Market value added
This article needs additional citations for verification. (May 2020) (Learn how and when to remove this template message)
The topic of this article may not meet Wikipedia's general notability guideline. (May 2020) (Learn how and when to remove this template message)
Market value added (MVA) is the difference between the current market value of a firm and the capital contributed by investors. If MVA is positive, the firm has added value. If it is negative, the firm has destroyed value. The amount of value added needs to be greater so than the firm's investors could have achieved investing in the market portfolio, adjusted for the leverage (beta coefficient) of the firm relative to the market.

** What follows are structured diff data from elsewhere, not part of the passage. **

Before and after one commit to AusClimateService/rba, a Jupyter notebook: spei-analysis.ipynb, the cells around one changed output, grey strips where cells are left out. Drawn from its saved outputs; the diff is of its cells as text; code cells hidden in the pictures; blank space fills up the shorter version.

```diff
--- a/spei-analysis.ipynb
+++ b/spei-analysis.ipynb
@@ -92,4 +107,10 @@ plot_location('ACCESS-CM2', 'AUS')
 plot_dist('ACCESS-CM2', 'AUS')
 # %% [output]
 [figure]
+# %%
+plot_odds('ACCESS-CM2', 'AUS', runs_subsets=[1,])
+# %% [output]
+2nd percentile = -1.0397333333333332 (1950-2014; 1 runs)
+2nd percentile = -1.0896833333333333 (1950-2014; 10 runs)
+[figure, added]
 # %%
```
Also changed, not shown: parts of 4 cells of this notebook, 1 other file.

The formula for MVA is:
- MVA is market value added
- V is the market value of the firm, including the value of the firm's equity and debt
- K is the capital invested in the firm

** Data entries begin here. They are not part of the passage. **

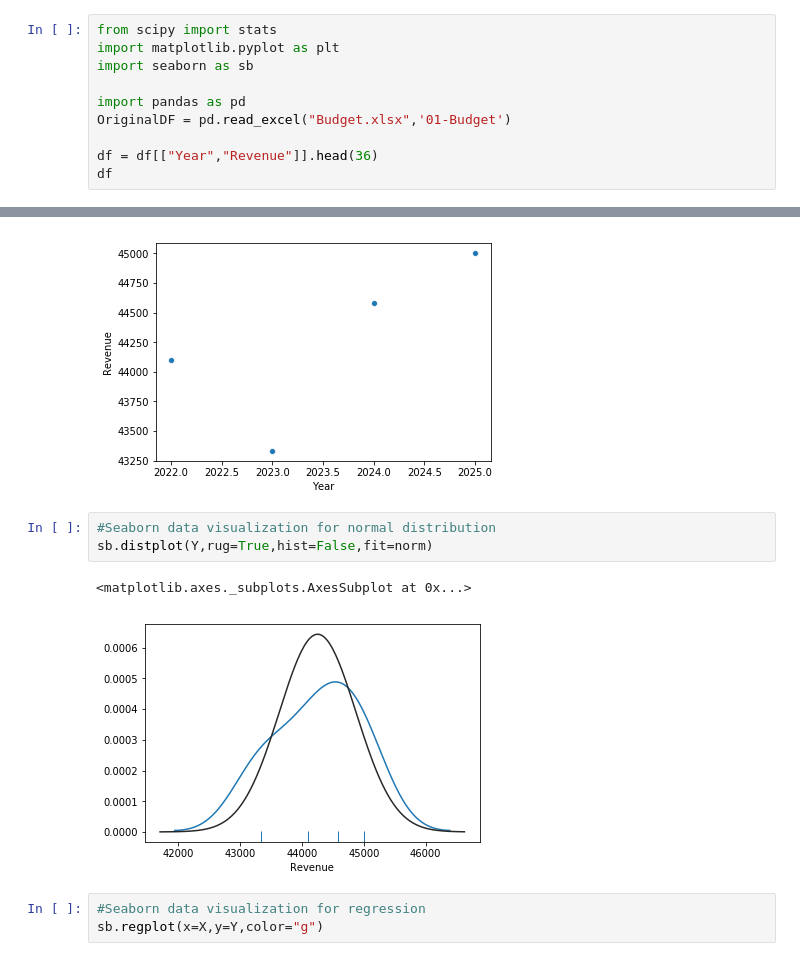
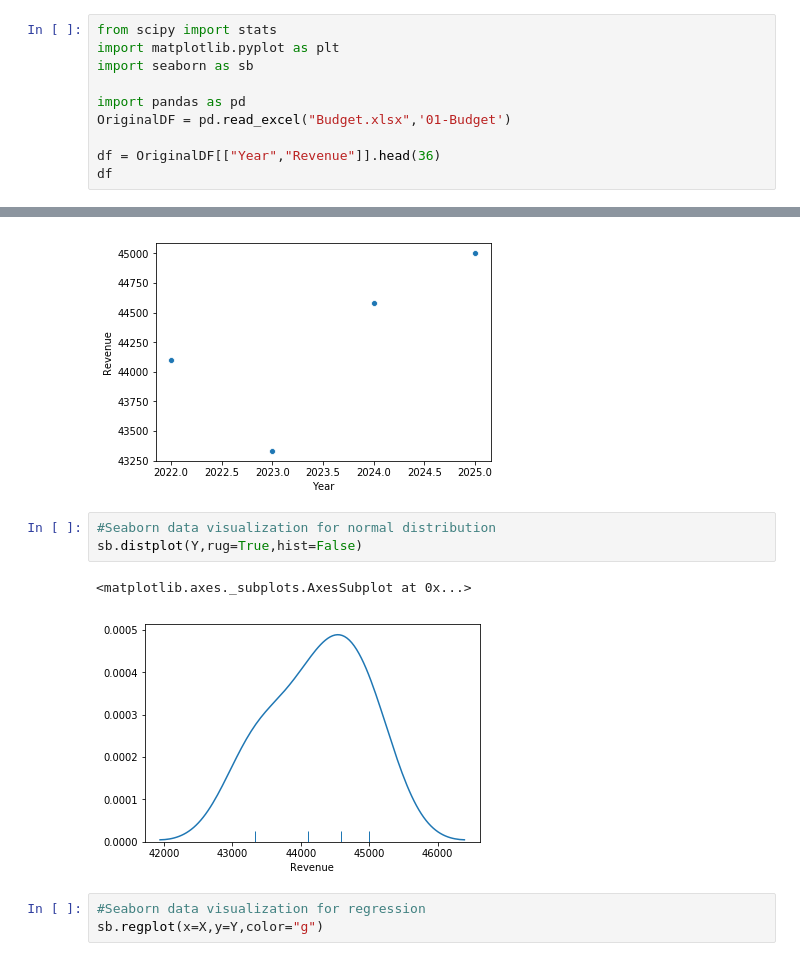
Before and after one commit to Ghoniem-Ghoniem/DataAnalysis, a Jupyter notebook: 04-Budget Data Visualization.ipynb, the cells around one changed output, grey strips where cells are left out. Saved outputs shown, nothing was run; the diff lists cells and outputs as text.

```diff
--- a/04-Budget Data Visualization.ipynb
+++ b/04-Budget Data Visualization.ipynb
@@ -6,7 +6,7 @@ import seaborn as sb
 import pandas as pd
 OriginalDF = pd.read_excel("Budget.xlsx",'01-Budget')
 
-df = df[["Year","Revenue"]].head(36)
+df = OriginalDF[["Year","Revenue"]].head(36)
 df
 # %% [output]
 |  | Year | Revenue |
@@ -140,10 +179,10 @@ sb.scatterplot(X,Y)
 [figure]
 # %%
 #Seaborn data visualization for normal distribution
-sb.distplot(Y,rug=True,hist=False,fit=norm)
+sb.distplot(Y,rug=True,hist=False)
 # %% [output]
 <matplotlib.axes._subplots.AxesSubplot at 0x...>
-[figure, old version]
+[figure, new version]
 # %%
 #Seaborn data visualization for regression
 sb.regplot(x=X,y=Y,color="g")
```
Also changed, not shown: parts of 17 cells of this notebook.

MVA is the present value of a series of EVA values. MVA is economically equivalent to the traditional NPV measure of worth for evaluating an after-tax cash flow profile of a project if the cost of capital is used for discounting.
- G. Bennett Stewart III, The Quest for Value (HarperCollins, 1991).
|This economics-related article is a stub. You can help Wikipedia by expanding it.|